**ACTIVITY**
If a line in the data holds "body", copy that line out in full.

[DATA TO USE — start]

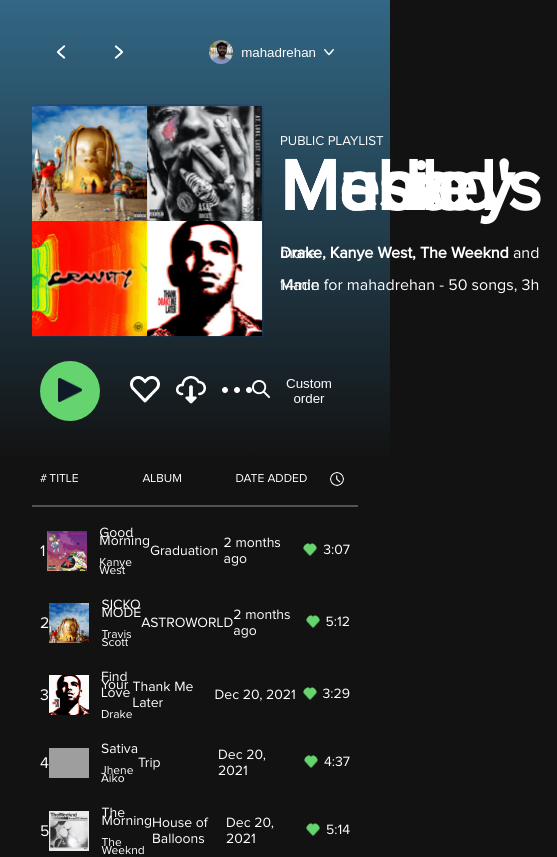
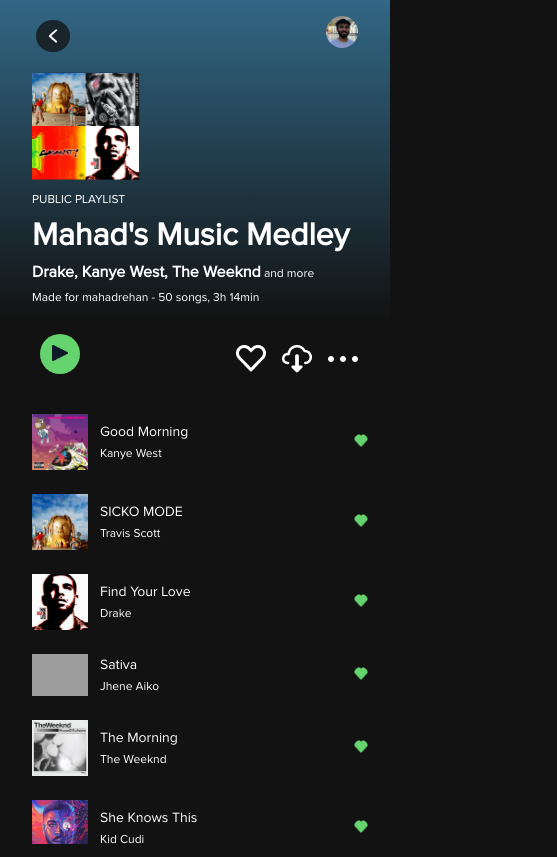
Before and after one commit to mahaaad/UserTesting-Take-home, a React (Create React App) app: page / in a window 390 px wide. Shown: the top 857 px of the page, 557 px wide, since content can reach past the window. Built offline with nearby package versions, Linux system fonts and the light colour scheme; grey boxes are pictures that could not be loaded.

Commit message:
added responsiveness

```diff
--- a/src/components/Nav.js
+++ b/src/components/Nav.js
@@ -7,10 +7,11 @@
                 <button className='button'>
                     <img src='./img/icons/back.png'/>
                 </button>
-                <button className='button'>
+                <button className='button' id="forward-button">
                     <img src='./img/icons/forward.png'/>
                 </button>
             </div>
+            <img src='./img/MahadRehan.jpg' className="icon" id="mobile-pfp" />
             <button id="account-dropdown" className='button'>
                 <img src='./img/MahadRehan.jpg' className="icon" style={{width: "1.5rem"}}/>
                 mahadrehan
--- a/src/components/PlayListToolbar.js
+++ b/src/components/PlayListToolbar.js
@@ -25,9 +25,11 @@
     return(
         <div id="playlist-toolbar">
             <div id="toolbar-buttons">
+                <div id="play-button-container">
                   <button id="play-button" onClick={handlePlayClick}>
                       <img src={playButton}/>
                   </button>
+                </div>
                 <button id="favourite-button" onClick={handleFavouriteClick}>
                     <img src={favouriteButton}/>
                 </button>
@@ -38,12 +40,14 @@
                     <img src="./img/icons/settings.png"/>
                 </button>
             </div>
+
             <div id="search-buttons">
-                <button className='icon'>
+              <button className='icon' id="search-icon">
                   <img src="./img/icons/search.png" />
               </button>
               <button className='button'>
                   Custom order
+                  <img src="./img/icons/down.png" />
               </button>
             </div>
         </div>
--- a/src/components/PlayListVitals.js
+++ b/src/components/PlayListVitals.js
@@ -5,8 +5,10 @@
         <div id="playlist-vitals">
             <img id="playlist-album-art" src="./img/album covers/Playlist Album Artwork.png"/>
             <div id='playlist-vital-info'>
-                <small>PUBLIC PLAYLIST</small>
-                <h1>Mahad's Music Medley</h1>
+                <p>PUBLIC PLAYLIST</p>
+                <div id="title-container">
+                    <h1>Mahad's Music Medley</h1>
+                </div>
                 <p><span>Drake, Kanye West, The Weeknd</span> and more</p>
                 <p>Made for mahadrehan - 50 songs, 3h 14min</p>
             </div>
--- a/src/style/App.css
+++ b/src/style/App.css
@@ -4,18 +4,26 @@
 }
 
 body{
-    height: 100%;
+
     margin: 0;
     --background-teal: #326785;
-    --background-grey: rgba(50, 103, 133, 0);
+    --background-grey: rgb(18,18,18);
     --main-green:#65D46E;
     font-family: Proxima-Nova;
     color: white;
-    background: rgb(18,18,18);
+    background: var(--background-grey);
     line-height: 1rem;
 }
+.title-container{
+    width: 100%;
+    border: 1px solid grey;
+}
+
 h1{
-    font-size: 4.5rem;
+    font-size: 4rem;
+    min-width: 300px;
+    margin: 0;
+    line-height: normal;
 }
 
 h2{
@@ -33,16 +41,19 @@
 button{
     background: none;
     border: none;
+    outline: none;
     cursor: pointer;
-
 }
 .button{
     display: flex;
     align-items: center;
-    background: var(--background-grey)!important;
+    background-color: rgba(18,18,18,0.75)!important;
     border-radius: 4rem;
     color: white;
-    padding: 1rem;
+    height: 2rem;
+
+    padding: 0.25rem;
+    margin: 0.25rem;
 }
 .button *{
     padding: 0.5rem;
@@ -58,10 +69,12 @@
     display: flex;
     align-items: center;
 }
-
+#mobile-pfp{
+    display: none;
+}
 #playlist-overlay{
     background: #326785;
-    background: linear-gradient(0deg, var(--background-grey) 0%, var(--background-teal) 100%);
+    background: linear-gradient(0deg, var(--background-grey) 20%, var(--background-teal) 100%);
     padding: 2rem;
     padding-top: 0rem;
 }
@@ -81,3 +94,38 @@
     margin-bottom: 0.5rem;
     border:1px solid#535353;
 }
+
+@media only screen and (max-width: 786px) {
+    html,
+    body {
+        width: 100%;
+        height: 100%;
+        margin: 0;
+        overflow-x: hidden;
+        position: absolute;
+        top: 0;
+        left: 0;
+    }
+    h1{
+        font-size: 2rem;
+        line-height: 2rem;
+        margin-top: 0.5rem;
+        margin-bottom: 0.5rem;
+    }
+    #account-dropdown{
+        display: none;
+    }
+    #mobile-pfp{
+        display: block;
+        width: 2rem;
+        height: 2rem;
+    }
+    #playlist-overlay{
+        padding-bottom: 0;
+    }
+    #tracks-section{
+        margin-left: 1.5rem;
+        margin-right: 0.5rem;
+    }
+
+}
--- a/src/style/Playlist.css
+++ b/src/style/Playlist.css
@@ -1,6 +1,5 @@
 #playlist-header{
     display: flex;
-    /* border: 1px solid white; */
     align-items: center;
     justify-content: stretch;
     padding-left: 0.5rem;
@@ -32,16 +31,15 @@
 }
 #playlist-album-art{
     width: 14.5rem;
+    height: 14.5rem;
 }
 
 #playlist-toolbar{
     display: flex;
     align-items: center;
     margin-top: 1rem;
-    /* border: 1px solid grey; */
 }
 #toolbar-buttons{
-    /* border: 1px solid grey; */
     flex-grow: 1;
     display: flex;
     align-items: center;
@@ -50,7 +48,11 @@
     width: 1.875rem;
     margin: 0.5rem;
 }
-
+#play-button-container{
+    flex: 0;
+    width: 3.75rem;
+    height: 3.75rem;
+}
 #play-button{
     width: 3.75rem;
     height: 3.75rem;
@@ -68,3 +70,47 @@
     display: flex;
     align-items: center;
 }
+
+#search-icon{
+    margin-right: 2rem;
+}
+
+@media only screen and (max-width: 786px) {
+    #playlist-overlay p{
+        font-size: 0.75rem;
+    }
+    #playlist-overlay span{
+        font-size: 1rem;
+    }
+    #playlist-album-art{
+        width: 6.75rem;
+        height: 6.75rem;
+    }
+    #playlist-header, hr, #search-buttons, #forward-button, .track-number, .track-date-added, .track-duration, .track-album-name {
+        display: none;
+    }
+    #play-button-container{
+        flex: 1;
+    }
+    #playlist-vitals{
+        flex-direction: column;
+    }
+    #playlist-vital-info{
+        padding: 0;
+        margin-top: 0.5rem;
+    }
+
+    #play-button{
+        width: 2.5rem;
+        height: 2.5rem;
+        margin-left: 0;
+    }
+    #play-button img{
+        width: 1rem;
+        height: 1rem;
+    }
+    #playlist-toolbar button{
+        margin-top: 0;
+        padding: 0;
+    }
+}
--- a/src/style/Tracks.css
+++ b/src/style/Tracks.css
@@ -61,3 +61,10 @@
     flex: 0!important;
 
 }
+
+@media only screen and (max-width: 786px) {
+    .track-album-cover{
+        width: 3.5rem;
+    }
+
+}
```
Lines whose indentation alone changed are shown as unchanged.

[DATA TO USE — finish]
[DATA TO USE — start]

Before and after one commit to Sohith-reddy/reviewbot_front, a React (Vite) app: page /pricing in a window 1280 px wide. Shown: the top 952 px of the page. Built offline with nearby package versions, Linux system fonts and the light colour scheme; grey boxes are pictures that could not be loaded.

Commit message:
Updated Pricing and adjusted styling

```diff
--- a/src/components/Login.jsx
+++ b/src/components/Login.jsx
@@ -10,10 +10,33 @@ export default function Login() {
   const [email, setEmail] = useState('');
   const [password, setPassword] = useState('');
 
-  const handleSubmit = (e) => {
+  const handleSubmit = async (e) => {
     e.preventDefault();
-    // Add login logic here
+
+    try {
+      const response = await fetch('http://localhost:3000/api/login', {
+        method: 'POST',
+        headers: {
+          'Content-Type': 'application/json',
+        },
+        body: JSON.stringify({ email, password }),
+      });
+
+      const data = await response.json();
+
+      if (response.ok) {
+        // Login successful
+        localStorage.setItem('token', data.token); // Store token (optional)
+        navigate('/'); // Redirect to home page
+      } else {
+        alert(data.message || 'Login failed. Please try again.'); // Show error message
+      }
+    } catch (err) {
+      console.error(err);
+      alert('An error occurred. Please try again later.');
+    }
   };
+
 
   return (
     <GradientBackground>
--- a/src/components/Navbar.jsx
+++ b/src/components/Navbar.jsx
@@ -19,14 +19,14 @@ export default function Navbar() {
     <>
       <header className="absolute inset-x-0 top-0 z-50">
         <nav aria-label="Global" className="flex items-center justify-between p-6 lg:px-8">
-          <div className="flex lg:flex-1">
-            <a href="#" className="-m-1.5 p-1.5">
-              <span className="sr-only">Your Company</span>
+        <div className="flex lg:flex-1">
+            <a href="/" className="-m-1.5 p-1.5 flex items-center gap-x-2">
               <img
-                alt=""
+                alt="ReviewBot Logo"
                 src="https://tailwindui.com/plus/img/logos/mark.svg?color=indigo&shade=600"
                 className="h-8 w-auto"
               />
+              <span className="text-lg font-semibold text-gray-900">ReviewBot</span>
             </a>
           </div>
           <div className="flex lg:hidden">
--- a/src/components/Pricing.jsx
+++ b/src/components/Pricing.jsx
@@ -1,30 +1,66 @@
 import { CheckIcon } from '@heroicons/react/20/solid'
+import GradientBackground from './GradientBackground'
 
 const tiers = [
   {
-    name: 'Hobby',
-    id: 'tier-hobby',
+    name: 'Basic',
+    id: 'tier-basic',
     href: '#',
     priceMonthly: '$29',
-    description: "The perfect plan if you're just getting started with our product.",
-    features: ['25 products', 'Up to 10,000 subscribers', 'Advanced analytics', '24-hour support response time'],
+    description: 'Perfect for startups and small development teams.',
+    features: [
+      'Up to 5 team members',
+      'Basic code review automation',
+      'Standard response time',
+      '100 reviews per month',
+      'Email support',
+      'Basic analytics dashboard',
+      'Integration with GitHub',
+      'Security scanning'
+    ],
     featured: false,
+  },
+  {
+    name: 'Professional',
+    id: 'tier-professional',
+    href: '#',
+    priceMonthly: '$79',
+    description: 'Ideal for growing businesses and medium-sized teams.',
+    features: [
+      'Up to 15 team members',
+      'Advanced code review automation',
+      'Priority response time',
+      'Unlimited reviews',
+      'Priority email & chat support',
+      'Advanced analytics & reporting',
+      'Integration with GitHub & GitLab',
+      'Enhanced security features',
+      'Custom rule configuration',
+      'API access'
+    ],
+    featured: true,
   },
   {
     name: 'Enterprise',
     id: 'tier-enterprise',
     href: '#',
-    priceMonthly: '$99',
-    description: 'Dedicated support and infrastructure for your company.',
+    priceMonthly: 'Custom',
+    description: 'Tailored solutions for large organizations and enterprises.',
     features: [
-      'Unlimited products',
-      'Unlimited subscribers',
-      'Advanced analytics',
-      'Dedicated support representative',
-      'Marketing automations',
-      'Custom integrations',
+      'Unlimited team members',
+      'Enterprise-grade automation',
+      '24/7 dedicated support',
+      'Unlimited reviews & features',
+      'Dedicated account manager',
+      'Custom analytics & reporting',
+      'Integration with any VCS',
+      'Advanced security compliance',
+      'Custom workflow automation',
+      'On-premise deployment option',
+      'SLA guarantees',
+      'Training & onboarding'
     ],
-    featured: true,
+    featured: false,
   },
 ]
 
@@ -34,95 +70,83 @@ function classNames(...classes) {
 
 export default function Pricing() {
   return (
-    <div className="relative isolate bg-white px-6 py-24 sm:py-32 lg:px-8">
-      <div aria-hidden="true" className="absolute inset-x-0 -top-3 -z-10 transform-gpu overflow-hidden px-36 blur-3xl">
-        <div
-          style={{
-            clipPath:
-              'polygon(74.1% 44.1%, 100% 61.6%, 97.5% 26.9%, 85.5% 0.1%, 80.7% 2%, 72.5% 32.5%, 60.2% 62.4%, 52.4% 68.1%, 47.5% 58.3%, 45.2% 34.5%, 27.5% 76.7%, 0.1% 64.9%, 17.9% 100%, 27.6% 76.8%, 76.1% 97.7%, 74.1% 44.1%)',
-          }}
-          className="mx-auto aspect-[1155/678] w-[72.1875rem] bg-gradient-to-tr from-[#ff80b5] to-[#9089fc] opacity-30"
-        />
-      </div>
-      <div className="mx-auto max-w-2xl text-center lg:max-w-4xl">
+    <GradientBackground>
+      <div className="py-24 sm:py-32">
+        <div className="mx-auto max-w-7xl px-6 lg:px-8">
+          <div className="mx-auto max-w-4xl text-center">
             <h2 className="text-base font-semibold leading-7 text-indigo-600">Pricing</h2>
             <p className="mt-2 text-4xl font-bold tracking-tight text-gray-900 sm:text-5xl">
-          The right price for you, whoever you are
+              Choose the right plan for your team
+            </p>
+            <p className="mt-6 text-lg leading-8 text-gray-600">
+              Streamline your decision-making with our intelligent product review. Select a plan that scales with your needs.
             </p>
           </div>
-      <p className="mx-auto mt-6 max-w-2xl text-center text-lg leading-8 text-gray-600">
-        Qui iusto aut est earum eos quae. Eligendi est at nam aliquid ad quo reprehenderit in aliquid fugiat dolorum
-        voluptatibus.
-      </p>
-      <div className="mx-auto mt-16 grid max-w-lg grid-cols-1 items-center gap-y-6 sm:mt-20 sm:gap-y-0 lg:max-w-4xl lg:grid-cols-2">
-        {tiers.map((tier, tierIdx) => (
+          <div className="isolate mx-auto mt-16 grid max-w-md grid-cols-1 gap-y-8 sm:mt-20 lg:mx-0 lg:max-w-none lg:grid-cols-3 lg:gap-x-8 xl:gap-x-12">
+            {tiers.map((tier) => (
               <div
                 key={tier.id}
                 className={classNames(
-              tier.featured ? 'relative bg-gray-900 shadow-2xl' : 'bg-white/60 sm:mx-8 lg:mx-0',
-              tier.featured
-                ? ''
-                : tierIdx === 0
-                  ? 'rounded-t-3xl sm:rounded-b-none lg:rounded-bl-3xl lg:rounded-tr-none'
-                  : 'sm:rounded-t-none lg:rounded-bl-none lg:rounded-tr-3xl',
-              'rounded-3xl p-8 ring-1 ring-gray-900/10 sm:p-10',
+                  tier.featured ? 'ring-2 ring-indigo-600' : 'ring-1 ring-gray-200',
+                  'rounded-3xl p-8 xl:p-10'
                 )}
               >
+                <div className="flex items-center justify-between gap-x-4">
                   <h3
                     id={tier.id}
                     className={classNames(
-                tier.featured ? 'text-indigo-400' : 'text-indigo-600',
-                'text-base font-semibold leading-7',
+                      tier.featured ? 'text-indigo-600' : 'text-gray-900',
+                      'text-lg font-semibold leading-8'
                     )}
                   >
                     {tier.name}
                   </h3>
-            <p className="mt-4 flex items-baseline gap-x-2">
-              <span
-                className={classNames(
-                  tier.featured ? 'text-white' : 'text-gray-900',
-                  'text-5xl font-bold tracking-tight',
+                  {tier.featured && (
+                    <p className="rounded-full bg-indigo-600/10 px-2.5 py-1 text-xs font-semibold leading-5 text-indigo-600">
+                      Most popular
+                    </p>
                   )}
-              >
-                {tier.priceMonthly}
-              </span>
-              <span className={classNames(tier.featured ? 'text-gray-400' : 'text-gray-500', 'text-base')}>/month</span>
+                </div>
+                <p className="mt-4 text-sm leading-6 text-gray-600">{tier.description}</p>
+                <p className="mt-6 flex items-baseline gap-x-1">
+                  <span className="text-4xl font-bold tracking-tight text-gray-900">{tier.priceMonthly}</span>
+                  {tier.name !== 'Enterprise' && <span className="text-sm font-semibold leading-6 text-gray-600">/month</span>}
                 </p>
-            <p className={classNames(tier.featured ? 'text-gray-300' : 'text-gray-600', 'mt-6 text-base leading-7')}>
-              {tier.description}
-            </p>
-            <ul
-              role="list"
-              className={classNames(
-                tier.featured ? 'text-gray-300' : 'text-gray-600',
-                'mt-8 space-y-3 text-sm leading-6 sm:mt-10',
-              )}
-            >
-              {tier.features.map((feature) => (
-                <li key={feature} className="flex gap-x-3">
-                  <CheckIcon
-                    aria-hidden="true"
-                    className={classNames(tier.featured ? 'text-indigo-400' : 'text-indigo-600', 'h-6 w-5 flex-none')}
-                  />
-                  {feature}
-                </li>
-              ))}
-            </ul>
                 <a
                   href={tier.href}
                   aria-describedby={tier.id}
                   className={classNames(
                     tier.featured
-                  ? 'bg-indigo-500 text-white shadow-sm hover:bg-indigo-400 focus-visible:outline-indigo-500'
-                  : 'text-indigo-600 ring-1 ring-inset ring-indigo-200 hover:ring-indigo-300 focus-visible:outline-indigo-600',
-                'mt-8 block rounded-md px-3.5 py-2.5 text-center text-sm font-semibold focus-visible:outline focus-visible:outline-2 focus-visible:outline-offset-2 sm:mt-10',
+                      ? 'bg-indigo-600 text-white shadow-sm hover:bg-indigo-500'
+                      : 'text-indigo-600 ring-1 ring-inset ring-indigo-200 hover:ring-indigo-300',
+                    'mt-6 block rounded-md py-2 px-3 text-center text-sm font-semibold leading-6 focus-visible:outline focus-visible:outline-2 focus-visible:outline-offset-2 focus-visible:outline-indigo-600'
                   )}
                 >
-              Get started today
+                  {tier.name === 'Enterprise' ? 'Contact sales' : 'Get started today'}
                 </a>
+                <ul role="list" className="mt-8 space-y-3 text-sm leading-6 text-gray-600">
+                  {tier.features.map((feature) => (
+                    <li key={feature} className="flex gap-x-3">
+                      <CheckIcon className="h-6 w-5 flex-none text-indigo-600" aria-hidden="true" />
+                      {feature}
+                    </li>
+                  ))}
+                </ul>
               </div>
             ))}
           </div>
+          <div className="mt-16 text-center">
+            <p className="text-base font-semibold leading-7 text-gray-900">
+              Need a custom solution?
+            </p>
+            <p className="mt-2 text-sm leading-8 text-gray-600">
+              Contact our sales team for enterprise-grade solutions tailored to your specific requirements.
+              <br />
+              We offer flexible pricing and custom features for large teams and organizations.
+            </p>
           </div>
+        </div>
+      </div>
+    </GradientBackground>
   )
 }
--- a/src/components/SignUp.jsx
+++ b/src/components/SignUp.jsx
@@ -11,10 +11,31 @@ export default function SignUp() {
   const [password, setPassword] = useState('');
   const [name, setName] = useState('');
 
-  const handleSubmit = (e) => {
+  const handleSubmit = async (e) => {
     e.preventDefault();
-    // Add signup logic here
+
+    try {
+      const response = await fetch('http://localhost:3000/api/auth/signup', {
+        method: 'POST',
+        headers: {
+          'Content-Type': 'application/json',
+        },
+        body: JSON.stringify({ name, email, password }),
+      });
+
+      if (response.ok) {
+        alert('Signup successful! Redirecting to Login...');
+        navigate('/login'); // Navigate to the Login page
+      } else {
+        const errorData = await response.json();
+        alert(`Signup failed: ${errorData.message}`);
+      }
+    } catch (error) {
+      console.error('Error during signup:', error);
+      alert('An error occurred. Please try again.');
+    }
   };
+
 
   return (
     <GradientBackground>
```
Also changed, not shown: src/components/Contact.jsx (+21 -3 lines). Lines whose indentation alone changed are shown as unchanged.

[DATA TO USE — finish]
[DATA TO USE — start]

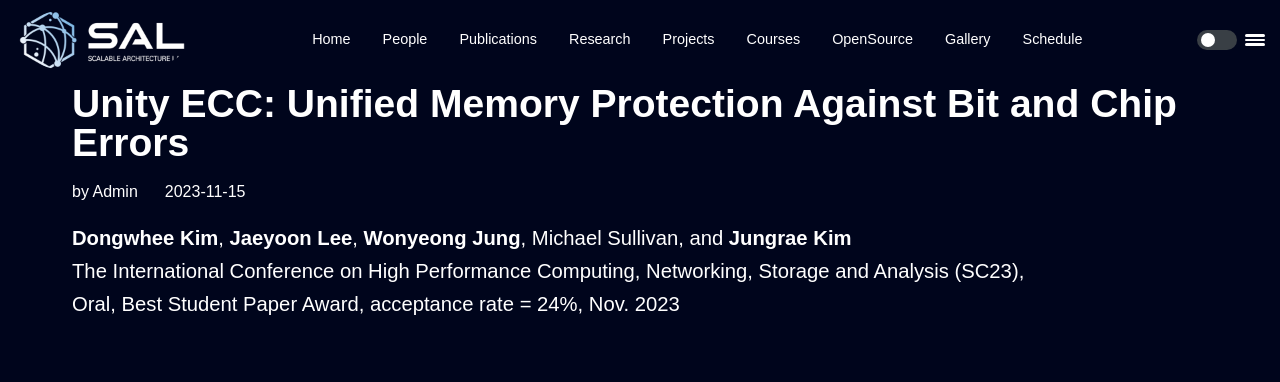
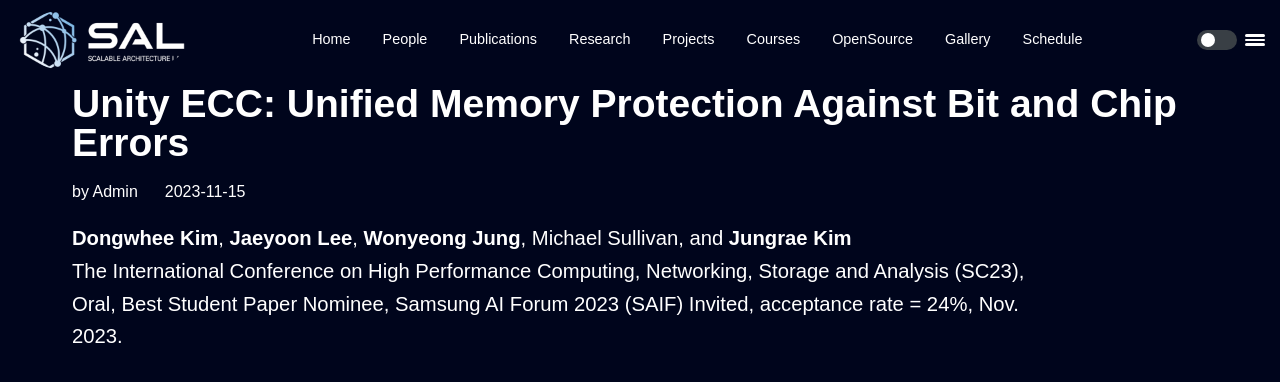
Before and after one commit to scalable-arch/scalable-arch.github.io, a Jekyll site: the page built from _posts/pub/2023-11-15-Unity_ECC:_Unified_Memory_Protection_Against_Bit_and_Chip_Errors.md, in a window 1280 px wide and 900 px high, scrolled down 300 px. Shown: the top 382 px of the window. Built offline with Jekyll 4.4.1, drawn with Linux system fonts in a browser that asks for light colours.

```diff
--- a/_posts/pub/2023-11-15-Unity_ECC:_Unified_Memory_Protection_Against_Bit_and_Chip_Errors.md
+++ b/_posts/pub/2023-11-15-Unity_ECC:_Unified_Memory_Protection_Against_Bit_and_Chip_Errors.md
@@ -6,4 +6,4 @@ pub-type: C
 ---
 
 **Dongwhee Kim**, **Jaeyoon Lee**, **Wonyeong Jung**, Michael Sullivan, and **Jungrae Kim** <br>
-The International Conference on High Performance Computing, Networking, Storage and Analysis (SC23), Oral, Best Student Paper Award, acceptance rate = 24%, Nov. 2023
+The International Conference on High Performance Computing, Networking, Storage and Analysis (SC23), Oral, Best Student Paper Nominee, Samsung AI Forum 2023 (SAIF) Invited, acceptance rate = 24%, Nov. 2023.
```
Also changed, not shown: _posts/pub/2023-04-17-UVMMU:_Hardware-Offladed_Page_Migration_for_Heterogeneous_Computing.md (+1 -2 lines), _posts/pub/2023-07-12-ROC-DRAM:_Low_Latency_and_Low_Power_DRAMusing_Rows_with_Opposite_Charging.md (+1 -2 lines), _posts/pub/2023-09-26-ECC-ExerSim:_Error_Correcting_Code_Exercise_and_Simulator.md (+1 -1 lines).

[DATA TO USE — finish]

**EXPECTED ANSWER**
 body{
+    body {
+        body: JSON.stringify({ email, password }),
+        body: JSON.stringify({ name, email, password }),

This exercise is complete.